INSTRUCTIONS FOR THE TASK: Your answer must be every line of the data below that holds the string "childNodes", copied exactly.

RECORDS SHOWN:
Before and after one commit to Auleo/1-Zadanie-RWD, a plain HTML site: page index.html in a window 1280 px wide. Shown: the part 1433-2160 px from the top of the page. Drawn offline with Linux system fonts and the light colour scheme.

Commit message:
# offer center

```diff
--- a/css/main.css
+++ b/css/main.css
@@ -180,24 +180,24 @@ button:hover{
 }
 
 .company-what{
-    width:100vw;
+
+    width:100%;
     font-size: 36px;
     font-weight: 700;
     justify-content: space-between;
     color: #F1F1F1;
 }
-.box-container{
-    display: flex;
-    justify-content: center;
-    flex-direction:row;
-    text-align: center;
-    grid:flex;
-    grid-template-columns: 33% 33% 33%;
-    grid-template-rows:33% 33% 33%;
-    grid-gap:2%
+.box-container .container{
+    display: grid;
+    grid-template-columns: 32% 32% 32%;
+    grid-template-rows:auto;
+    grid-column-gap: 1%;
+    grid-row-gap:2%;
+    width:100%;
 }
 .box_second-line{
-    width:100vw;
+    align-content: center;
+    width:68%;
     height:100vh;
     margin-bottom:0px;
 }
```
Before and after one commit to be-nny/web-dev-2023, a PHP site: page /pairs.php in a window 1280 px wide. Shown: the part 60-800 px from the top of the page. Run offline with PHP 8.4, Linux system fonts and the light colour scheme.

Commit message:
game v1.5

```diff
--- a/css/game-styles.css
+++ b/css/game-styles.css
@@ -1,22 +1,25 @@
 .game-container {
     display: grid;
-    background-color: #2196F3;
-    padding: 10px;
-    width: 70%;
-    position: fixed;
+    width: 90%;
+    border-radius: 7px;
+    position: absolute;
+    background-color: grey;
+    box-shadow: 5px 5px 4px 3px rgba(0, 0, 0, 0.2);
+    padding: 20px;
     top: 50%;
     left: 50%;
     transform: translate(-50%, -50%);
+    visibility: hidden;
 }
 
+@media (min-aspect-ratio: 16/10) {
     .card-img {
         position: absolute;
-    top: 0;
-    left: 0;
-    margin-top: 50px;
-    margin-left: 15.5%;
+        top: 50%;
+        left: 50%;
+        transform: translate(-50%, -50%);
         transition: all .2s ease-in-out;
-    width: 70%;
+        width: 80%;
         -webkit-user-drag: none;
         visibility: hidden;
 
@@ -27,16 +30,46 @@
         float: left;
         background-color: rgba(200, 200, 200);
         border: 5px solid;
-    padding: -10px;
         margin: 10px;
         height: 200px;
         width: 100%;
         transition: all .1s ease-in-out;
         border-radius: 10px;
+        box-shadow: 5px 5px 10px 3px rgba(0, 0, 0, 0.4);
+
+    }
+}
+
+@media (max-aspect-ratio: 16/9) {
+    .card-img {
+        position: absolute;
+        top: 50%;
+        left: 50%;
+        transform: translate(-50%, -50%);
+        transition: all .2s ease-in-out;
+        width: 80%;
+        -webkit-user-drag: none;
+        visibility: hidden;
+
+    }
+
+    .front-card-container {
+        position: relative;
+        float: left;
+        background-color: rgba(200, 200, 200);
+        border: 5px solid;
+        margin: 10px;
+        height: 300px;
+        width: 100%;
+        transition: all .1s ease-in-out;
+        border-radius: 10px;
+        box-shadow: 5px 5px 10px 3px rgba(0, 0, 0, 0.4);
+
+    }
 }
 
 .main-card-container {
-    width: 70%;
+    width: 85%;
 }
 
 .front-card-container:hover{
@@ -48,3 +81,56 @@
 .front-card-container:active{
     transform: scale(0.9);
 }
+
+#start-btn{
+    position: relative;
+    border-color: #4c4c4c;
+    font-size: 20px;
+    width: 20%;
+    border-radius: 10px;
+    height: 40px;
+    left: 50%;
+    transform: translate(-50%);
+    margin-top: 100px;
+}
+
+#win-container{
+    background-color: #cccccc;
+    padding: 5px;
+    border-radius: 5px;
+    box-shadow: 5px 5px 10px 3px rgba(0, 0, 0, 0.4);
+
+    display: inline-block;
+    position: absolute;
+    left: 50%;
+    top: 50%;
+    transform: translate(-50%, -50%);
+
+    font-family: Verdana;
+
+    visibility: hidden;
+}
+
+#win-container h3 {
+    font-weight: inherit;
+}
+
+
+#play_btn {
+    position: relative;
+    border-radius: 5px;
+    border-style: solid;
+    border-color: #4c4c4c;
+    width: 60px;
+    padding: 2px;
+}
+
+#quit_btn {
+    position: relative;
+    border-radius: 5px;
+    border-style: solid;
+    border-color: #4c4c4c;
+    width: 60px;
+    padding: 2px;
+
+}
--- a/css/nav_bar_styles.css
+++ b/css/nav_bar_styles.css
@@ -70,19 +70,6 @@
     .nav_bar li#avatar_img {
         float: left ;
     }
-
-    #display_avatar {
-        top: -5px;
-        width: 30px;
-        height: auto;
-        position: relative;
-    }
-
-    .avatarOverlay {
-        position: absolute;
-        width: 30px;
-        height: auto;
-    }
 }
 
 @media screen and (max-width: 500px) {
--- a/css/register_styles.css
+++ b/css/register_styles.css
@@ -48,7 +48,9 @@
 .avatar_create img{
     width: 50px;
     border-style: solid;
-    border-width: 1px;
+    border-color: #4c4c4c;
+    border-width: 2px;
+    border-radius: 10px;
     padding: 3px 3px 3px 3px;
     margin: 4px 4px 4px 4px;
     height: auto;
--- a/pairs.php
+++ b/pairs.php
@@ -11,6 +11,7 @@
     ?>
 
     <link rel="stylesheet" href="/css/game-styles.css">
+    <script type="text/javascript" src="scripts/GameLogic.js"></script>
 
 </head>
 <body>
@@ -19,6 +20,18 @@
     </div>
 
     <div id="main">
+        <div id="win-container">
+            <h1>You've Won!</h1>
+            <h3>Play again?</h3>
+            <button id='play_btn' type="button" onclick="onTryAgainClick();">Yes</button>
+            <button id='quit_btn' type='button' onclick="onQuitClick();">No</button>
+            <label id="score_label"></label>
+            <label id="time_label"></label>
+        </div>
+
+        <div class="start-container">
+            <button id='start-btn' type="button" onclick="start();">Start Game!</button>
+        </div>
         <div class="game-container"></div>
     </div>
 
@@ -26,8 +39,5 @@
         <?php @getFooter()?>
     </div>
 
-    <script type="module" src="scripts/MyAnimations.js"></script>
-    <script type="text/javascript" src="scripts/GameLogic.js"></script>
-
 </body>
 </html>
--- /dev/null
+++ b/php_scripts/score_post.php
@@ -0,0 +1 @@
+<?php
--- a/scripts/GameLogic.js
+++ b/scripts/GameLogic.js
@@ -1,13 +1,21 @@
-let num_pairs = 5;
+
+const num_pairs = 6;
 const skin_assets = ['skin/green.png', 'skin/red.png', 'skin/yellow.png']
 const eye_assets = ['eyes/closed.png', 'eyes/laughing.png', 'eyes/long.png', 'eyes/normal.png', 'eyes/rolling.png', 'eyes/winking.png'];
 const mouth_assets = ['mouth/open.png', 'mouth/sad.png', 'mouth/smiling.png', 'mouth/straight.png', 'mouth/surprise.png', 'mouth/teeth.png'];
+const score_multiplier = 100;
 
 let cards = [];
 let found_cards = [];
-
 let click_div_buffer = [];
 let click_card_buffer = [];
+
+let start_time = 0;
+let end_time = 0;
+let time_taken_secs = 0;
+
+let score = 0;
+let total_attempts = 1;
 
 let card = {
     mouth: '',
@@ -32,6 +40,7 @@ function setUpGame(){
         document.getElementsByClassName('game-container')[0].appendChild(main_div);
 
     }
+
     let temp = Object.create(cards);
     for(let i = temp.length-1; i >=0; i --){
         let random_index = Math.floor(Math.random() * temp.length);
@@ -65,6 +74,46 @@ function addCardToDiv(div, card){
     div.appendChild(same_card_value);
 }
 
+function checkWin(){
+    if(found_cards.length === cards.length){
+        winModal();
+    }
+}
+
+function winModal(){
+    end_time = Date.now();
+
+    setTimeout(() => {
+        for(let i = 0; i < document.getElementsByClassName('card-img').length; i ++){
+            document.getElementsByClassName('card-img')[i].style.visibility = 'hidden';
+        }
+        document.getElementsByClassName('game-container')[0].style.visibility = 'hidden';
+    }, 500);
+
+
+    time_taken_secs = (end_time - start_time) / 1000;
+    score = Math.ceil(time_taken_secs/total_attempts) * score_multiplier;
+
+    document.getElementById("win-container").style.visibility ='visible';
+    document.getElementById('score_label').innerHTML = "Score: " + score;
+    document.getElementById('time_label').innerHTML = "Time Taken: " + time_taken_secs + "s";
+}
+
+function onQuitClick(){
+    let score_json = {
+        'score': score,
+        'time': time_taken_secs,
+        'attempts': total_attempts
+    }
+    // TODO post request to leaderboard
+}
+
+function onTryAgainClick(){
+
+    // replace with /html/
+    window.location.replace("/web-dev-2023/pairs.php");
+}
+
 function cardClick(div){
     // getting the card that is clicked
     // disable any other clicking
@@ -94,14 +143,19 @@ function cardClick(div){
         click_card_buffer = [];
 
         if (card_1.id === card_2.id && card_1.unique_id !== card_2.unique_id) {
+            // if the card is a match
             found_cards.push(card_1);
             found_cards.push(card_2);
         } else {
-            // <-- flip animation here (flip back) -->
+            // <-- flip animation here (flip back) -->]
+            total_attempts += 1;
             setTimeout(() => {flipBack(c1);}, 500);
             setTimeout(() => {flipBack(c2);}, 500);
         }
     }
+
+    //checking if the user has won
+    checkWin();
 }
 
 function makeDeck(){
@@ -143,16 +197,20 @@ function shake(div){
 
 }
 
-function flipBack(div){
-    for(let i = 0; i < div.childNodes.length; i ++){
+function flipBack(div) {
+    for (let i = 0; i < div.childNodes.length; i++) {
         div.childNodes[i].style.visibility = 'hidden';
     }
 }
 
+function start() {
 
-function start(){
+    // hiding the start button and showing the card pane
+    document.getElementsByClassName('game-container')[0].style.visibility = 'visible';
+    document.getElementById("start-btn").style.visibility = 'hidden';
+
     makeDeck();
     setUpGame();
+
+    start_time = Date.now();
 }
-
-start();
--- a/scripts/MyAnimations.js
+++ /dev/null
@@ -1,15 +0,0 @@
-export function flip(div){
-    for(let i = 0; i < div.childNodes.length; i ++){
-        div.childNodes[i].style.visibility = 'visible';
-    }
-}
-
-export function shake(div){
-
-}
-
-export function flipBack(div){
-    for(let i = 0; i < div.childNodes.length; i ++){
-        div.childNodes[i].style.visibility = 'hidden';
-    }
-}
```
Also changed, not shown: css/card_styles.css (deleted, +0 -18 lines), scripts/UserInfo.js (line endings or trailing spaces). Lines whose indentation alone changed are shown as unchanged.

SOLVED EXERCISE:
-    for(let i = 0; i < div.childNodes.length; i ++){
+    for (let i = 0; i < div.childNodes.length; i++) {
         div.childNodes[i].style.visibility = 'hidden';
-    for(let i = 0; i < div.childNodes.length; i ++){
-        div.childNodes[i].style.visibility = 'visible';
-    for(let i = 0; i < div.childNodes.length; i ++){
-        div.childNodes[i].style.visibility = 'hidden';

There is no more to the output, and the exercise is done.